If a line in the records below contains the word "text", return that line.

* Data records *

────────────────────

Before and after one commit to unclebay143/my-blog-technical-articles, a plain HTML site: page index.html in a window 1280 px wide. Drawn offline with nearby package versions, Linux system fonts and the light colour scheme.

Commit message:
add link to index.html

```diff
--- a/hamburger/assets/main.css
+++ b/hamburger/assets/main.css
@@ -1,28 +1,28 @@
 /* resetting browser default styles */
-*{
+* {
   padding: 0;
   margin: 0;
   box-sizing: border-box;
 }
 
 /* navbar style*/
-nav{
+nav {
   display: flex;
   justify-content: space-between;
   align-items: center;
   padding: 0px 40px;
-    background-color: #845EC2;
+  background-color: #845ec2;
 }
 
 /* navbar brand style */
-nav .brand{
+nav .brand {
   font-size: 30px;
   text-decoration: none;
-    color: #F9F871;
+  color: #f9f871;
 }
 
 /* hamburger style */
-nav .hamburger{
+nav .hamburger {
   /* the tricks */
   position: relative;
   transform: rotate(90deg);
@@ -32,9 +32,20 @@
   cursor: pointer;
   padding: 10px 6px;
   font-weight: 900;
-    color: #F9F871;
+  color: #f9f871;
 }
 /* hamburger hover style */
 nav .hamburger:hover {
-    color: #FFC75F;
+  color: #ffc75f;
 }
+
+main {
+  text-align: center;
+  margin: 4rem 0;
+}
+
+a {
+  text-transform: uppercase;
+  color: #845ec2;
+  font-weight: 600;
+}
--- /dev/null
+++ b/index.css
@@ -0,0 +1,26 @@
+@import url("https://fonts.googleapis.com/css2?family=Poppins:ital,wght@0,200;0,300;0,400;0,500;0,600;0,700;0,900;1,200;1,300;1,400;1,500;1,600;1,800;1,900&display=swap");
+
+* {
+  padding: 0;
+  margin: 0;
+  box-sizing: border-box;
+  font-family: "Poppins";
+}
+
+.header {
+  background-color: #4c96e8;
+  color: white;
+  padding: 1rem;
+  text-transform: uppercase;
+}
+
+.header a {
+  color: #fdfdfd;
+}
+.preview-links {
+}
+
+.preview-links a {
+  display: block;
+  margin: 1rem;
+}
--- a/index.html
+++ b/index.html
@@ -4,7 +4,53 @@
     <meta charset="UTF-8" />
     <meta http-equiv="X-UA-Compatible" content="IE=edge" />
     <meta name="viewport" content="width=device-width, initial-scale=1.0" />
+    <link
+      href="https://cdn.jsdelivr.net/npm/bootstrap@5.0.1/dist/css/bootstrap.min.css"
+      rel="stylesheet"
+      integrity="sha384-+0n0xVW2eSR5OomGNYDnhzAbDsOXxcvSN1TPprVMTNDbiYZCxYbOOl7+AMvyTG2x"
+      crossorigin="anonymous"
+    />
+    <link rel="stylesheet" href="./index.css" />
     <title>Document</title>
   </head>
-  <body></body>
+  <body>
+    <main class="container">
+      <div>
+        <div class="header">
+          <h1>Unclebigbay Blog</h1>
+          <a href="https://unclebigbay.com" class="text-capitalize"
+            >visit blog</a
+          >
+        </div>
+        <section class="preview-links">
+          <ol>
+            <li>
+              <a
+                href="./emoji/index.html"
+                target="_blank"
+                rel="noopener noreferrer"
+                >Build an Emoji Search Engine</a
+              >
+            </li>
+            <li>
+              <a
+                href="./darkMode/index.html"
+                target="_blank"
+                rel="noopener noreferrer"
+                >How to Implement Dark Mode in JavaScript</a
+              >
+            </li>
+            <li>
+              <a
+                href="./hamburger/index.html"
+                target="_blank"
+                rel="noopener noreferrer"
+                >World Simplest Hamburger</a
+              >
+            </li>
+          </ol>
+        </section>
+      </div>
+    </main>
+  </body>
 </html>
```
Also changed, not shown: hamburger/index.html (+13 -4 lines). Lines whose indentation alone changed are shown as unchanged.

────────────────────

* Response box *
   text-decoration: none;
+  text-align: center;
+  text-transform: uppercase;
+  text-transform: uppercase;
+          <a href="https://unclebigbay.com" class="text-capitalize"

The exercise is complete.